The coat of arms was adopted in 1905 based on an arms created by King Karl Knutsson in 1448.

The Swedish national anthem
Du gamla, Du fria, Du fjällhöga nord
Du tysta, Du glädjerika sköna!
Jag hälsar Dig, vänaste land uppå jord,
Din sol, Din himmel, Dina ängder gröna.

Jag hälsar Dig, vänaste land uppå jord,
Din sol, Din himmel, Dina ängder gröna.

Du tronar på minnen från fornstora da'r,
då ärat Ditt namn flög över jorden.
Jag vet att Du är och Du blir vad Du var.
Ja, jag vill leva, jag vill dö i Norden.

Jag vet att Du är och Du blir vad Du var.
Ja, jag vill leva, jag vill dö i Norden.

You ancient, you free, you mountainous north
You quiet, you joyful beauty!
I greet you, loveliest land upon Earth,
Your sun, your sky, your green landscapes.

I greet you, loveliest land upon Earth,
Your sun, your sky, your green landscapes.

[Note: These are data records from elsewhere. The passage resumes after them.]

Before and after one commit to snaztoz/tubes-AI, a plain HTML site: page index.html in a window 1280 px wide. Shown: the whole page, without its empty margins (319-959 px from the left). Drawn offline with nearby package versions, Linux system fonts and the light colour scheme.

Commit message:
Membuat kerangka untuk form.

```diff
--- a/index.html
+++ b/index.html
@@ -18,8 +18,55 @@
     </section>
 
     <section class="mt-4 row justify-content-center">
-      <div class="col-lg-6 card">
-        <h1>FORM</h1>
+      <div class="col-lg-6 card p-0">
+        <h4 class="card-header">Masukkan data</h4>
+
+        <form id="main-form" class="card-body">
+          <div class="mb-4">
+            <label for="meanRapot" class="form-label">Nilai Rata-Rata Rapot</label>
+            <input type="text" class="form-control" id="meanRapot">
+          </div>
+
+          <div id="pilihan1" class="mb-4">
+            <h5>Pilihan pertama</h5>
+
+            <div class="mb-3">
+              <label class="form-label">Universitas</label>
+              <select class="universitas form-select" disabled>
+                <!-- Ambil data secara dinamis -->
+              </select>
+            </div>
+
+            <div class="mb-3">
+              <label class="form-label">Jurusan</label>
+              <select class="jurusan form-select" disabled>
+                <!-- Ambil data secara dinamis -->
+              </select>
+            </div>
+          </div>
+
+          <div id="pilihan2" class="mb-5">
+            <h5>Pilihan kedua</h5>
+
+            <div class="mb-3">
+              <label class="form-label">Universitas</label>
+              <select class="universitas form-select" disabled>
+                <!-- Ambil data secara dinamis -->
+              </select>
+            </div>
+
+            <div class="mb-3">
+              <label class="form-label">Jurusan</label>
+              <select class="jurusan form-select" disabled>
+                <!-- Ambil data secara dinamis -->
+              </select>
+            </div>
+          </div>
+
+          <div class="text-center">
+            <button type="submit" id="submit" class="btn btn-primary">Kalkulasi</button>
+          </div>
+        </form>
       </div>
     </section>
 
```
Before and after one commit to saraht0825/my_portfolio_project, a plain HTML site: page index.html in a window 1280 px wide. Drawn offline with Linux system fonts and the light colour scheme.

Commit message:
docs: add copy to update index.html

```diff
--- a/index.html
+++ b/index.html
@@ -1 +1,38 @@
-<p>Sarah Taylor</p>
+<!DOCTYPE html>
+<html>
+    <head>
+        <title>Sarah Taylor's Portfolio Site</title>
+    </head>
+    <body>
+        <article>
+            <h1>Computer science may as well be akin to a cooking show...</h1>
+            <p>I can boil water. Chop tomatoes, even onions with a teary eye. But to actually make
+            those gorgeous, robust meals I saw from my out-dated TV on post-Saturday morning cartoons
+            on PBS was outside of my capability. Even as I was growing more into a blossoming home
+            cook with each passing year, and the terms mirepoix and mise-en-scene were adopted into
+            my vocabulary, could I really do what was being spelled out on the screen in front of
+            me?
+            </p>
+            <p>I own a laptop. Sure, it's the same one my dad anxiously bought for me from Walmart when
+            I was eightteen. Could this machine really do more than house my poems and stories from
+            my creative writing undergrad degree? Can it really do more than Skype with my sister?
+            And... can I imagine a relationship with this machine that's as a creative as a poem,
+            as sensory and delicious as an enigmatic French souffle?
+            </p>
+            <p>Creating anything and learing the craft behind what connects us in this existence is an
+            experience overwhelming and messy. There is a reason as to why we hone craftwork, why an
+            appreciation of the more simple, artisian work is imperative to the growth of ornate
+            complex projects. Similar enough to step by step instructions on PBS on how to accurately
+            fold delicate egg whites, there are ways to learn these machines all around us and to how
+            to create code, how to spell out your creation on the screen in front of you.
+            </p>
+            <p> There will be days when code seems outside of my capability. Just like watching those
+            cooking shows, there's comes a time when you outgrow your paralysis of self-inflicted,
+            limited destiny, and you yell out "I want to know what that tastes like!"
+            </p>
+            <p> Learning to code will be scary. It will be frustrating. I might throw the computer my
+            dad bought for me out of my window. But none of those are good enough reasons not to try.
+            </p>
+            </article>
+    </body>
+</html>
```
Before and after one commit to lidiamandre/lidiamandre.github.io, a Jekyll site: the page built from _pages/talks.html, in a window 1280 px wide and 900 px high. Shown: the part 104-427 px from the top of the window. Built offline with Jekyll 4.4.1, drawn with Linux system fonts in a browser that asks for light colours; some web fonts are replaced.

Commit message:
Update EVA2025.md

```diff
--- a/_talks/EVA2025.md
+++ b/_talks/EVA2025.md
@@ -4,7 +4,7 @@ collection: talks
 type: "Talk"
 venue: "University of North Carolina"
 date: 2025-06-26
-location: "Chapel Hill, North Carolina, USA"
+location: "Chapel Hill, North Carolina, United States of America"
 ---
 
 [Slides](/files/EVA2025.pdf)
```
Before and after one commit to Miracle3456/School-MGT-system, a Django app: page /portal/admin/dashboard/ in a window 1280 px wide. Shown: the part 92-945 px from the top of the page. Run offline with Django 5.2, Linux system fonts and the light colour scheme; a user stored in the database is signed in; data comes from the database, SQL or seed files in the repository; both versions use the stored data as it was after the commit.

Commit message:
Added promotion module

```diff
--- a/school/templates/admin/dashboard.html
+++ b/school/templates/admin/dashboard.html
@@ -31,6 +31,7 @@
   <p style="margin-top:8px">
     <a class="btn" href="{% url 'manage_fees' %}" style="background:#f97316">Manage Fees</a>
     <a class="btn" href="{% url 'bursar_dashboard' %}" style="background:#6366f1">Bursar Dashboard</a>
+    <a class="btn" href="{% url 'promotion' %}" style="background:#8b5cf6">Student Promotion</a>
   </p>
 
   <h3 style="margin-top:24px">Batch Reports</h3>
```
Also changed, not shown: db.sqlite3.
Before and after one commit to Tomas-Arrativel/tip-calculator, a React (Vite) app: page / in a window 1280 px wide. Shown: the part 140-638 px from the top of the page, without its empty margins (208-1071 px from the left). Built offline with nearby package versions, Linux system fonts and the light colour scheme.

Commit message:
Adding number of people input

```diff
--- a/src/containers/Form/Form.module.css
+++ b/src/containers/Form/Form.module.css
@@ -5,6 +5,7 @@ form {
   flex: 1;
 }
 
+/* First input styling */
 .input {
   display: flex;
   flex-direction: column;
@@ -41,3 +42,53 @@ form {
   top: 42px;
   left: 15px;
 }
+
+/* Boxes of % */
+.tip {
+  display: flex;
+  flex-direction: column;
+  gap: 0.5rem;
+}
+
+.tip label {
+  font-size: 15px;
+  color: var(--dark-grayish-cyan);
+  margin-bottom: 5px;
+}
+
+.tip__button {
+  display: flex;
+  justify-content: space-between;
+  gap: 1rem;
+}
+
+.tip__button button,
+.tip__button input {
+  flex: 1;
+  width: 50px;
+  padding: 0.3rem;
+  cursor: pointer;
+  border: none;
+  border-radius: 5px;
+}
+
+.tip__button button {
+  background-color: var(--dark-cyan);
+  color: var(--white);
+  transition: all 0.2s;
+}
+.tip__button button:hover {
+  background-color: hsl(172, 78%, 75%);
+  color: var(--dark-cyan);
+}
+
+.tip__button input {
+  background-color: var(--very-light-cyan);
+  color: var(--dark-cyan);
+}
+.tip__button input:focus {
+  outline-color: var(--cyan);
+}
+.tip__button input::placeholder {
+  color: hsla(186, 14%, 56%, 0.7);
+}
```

You are enthroned on memories of great olden days,
When honoured your name flew across the Earth,
I know that you are and remain what you were,
Yes, I want to live, I want to die in the North.

I know that you are and remain what you were,
Yes, I want to live, I want to die in the North.

  • Unitary parliamentary constitutional monarchy
    • Monarch: Carl XVI Gustaf
    • Riksdag Speaker: Andreas Norlén
    • Prime Minister: Ulf Kristersson

  • Capital and largest city: Stockholm
  • Population: 10,380,491
  • Area: 450,295 km² (173,860 sq mi) (55th)
  • Currency: Swedish krona (kr) (SEK)
  • ISO-3166-1 Code: SE
  • Country calling code: 46
  • Highest point: Kebnekaise (2097 m/6,880 ft) (122nd)
  • Lowest point: Kristianstad (−2 m/−8 ft) (35th)

"Fälldin has been pestering me to talk about why I am a socialist..." note 
Olof Palme during the 1982 election debates.